Authorities in El Salvador have raided the offices of the Panama law firm at the centre of a massive data leak, the attorney general's office says.
Documents and computer equipment were seized from the Mossack Fonseca office, officials said on Twitter.
The attorney general's office said the Mossack Fonseca sign had been removed a day earlier and quoted an employee as saying the firm was moving.
The leak showed how some wealthy people use offshore companies to evade tax.
The raid was overseen by El Salvador's Attorney General Douglas Melendez.
More on the Panama Papers
Mossack Fonseca's El Salvador branch was able to provide "back office" functions for the firm's clients all over the world, according to a document posted on Twitter by the attorney general's office.
Local news website El Faro reported (in Spanish) that Salvadoreans had used Mossack Fonseca to buy property in the country without declaring the purchases to the Salvadorean authorities.
The firm has denied it has done anything wrong and says the information is being presented out of context.
- An investigation has begun in Argentina after it transpired President Mauricio Macri was mentioned in the Panama Papers
- UK Prime Minister David Cameron is accused of "hypocrisy" by the opposition Labour Party after he said he had owned shares in an offshore fund set up by his late father
- Thailand's Anti-Money Laundering Office says it is investigating 16 people, including current and former politicians and well-known business people, whose names appeared in the papers
- Russian President Vladimir Putin denies having any links to offshore accounts, despite not being named directly in the papers, and claimed the leak was part of a US-led plot to weaken Russia
- A number of Congo-Brazzaville officials close to the country's president, Denis Sassou Nguesso, are linked to offshore firms trading in Congolese oil, France's Le Monde reports
Panama Papers - tax havens of the rich and powerful exposed
- Eleven million documents held by the Panama-based law firm Mossack Fonseca have been passed to German newspaper Sueddeutsche Zeitung, which then shared them with the International Consortium of Investigative Journalists.
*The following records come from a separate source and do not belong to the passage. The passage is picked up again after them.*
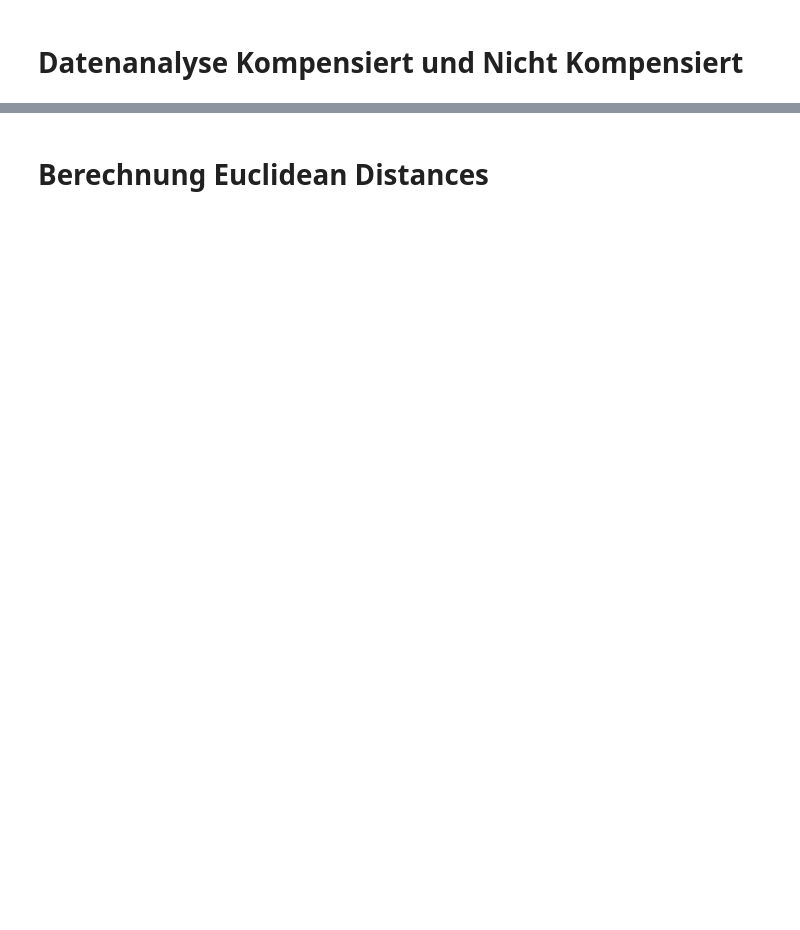
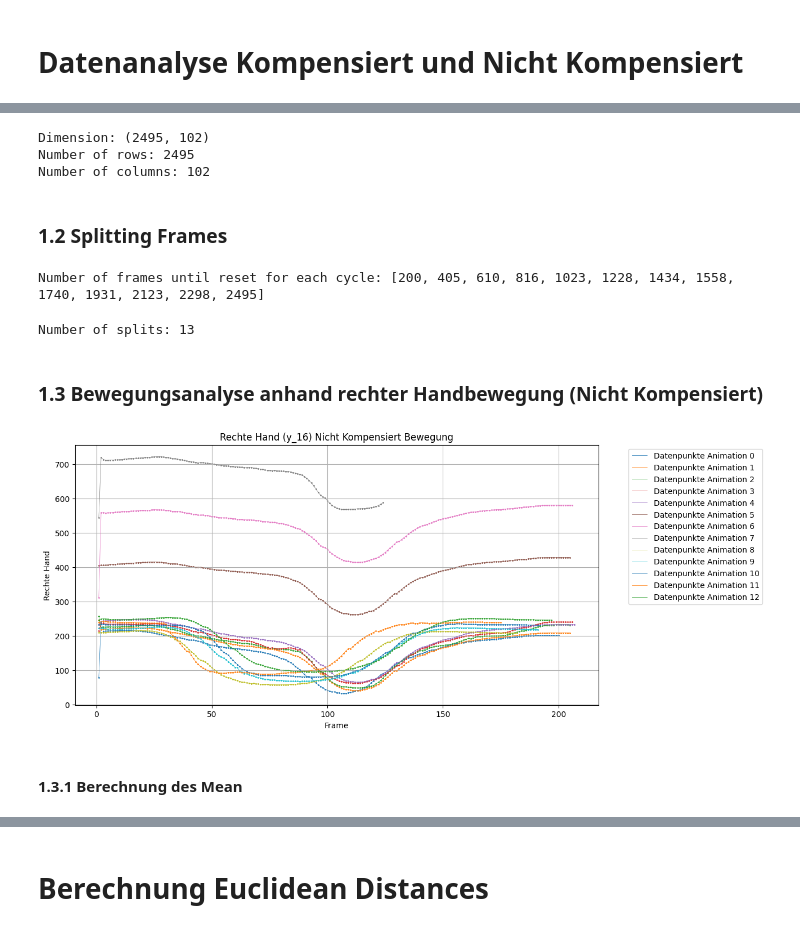
Before and after one commit to kollesal/VR-Quest, a Jupyter notebook: Assets/AvatarDataAugmentation/03 Data Analysis: DeepMotion and MediaPipe/01_Datenanalyse Kompensiert und nicht Kompensiert.ipynb, the cells around one changed output, grey strips where cells are left out. Cells and saved outputs as stored; diff of their text form; code cells hidden in the pictures; blank space fills up the shorter version.

```diff
--- a/Assets/AvatarDataAugmentation/03 Data Analysis: DeepMotion and MediaPipe/01_Datenanalyse Kompensiert und nicht Kompensiert.ipynb
+++ b/Assets/AvatarDataAugmentation/03 Data Analysis: DeepMotion and MediaPipe/01_Datenanalyse Kompensiert und nicht Kompensiert.ipynb
@@ -447,21 +11,0 @@ frame
-# %%
-# Set the size of the figure
-plt.figure(figsize=(12, 6))
-
-# Plot each DataFrame in dfs
-for i, df in enumerate(dfsKomp01):
-
-    # Plot the values of "y_0" against "frame" as dots
-    plt.scatter(df["frame"], df["y_16"], marker='o', color=f'C{i}', label=f'Data Points Y_0 Frame {i}', s=1)
-    # Plot the line connecting the data points
-    plt.plot(df["frame"], df["y_16"], color=f'C{i}', linestyle='-', linewidth=0.5, label=f'Line Y_0 Frame {i}')
-
-# Plot the mean values per frame
-plt.plot(mean_values_01.index, mean_values_01["y_16"], color='b', linestyle='-', linewidth=2, label='Mean Y_16')
-
-plt.title("y_16 (rechte Hand) Bewegung Kompensiert mit MEAN")
-plt.xlabel("Frame")
-plt.ylabel("Rechte Hand")
-plt.grid(True)
-plt.legend(bbox_to_anchor=(1.05, 1), loc='upper left')
-plt.show()
@@ -469,0 +25,57 @@ plt.show()
+# %%
+print('Dimension:', df_deepM_03.shape)
+print('Number of rows:', df_deepM_03.shape[0])
+print('Number of columns:', df_deepM_03.shape[1])
+# %% [output]
+Dimension: (2495, 102)
+Number of rows: 2495
+Number of columns: 102
+# %% [markdown]
+### 1.2 Splitting Frames
+# %%
+# Variablen initiieren
+frame_count = 0
+frames_until_reset = []
+
+# Iterieren über Dataframe, um Frames mit '1' zu finden
+for index, row in df_deepM_03.iterrows():
+    frame_count += 1
+
+    if row["frame"] == 1 and frame_count > 1:
+        frames_until_reset.append(frame_count -1)
+
+if frame_count > 0:
+    frames_until_reset.append(frame_count)
+
+print("Number of frames until reset for each cycle:", frames_until_reset)
+# %% [output]
+Number of frames until reset for each cycle: [200, 405, 610, 816, 1023, 1228, 1434, 1558, 1740, 1931, 2123, 2298, 2495]
+# %%
+# Einzelne Bewegungen werden in verschiedene Dataframes gepackt
+dfs = []
+start = 0
+for end in frames_until_reset:
+    dfs.append(df_deepM_03.iloc[start:end])
+    start = end
+
+print("Number of splits:", len(dfs))
+# %% [output]
+Number of splits: 13
+# %% [markdown]
+### 1.3 Bewegungsanalyse anhand rechter Handbewegung (Nicht Kompensiert)
+# %%
+plt.figure(figsize=(12, 6))
+for i, df in enumerate(dfs):
+    plt.scatter(df["frame"], df["y_16"], marker='o', color=f'C{i}', s=1)
+    plt.plot(df["frame"], df["y_16"], color=f'C{i}', linestyle='-', linewidth=0.5, label=f'Datenpunkte Animation {i}')
+
+plt.title("Rechte Hand (y_16) Nicht Kompensiert Bewegung")
+plt.xlabel("Frame")
+plt.ylabel("Rechte Hand")
+plt.grid(True)
+plt.legend(bbox_to_anchor=(1.05, 1), loc='upper left')
+plt.show()
+# %% [output]
+[figure, added]
+# %% [markdown]
+#### 1.3.1 Berechnung des Mean
```
Also changed, not shown: parts of 89 cells of this notebook, 12 other files.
BBC Panorama and UK newspaper The Guardian are among 107 media organisations in 76 countries which have been analysing the documents. The BBC does not know the identity of the source
- They show how the company has helped clients launder money, dodge sanctions and evade tax
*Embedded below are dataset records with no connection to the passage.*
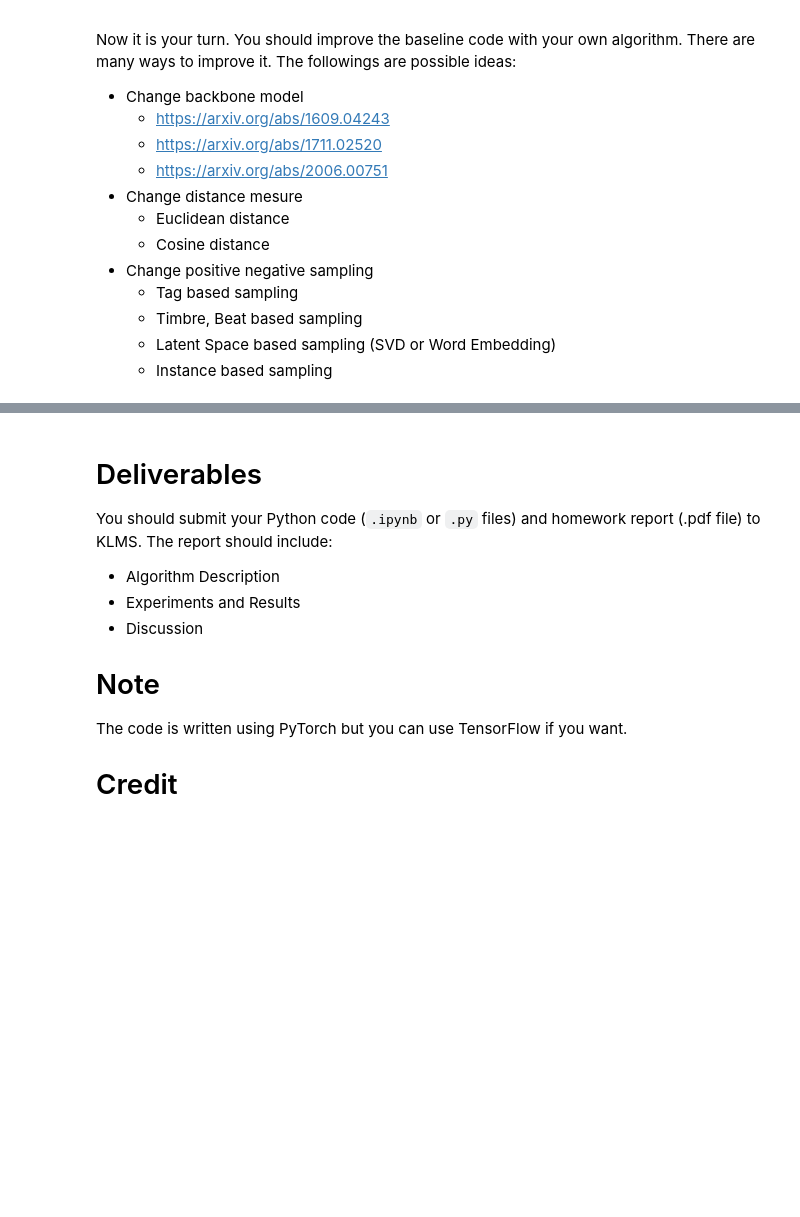
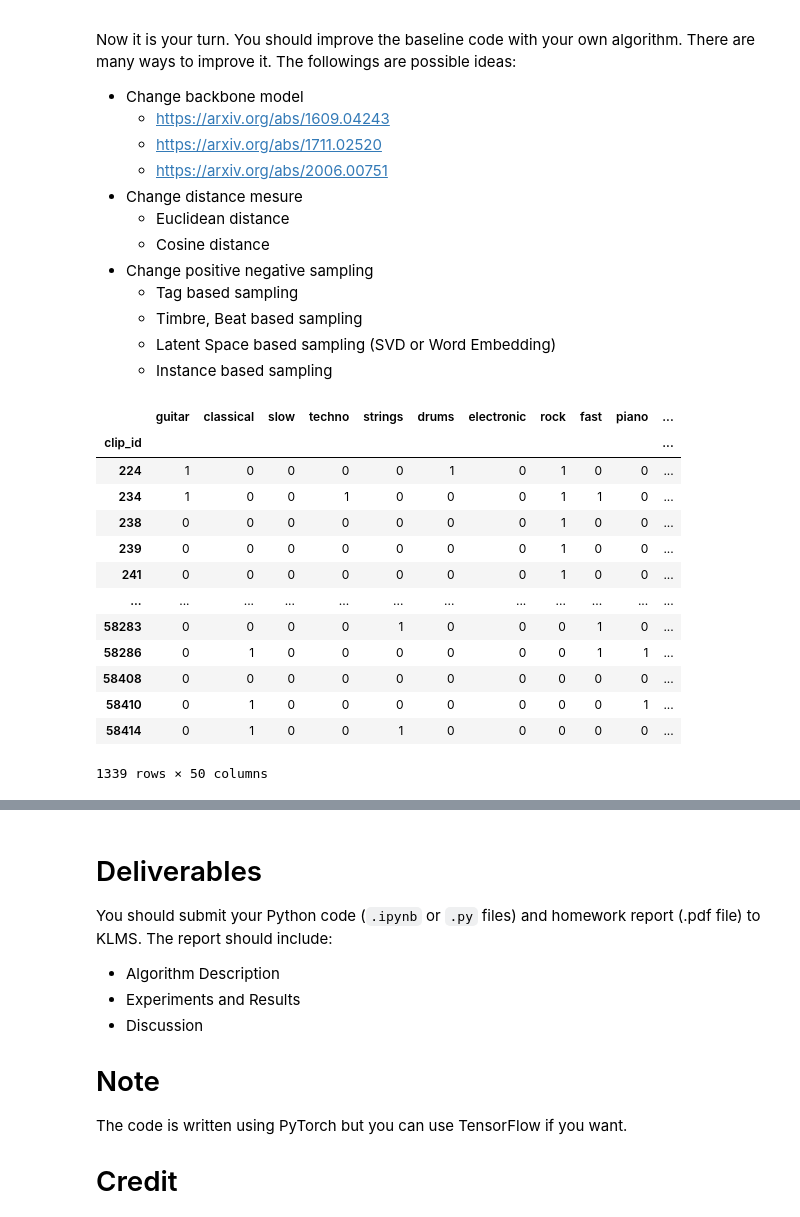
Before and after one commit to jhkang0408/GCT634-Musical-Applications-of-ML, a Jupyter notebook: Assignment2/GCT634_AI613_(Fall_2021)_HW_2_Colab_Notebook.ipynb, the cells around one changed output, grey strips where cells are left out. Cells and saved outputs as stored; diff of their text form; code cells hidden in the pictures; blank space fills up the shorter version.

```diff
--- a/Assignment2/GCT634_AI613_(Fall_2021)_HW_2_Colab_Notebook.ipynb
+++ b/Assignment2/GCT634_AI613_(Fall_2021)_HW_2_Colab_Notebook.ipynb
@@ -1134,0 +1155,17 @@ Now it is your turn. You should improve the baseline code with your own algorith
+# %%
+df_test[TAGS]
+# %% [output]
+|  | guitar | classical | slow | techno | strings | drums | electronic | rock | fast | piano | ... |
+| clip_id |  |  |  |  |  |  |  |  |  |  | ... |
+| 224 | 1 | 0 | 0 | 0 | 0 | 1 | 0 | 1 | 0 | 0 | ... |
+| 234 | 1 | 0 | 0 | 1 | 0 | 0 | 0 | 1 | 1 | 0 | ... |
+| 238 | 0 | 0 | 0 | 0 | 0 | 0 | 0 | 1 | 0 | 0 | ... |
+| 239 | 0 | 0 | 0 | 0 | 0 | 0 | 0 | 1 | 0 | 0 | ... |
+| 241 | 0 | 0 | 0 | 0 | 0 | 0 | 0 | 1 | 0 | 0 | ... |
+| ... | ... | ... | ... | ... | ... | ... | ... | ... | ... | ... | ... |
+| 58283 | 0 | 0 | 0 | 0 | 1 | 0 | 0 | 0 | 1 | 0 | ... |
+| 58286 | 0 | 1 | 0 | 0 | 0 | 0 | 0 | 0 | 1 | 1 | ... |
+| 58408 | 0 | 0 | 0 | 0 | 0 | 0 | 0 | 0 | 0 | 0 | ... |
+| 58410 | 0 | 1 | 0 | 0 | 0 | 0 | 0 | 0 | 0 | 1 | ... |
+| 58414 | 0 | 1 | 0 | 0 | 1 | 0 | 0 | 0 | 0 | 0 | ... |
+1339 rows × 50 columns
```
Also changed, not shown: parts of 21 cells of this notebook.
- Mossack Fonseca says it has operated beyond reproach for 40 years and never been accused or charged with criminal wrongdoing
- Tricks of the trade: How assets are hidden and taxes evaded
- Panama Papers: Full coverage; follow reaction on Twitter using #PanamaPapers; in the BBC News app, follow the tag "Panama Papers"
- Watch Panorama on the BBC iPlayer (UK viewers only) or on the BBC World News channel on 9 April at 01:30 GMT (except in North America) and at 08:30 GMT, and on 10 April at 14:30 GMT and 20:30 GMT.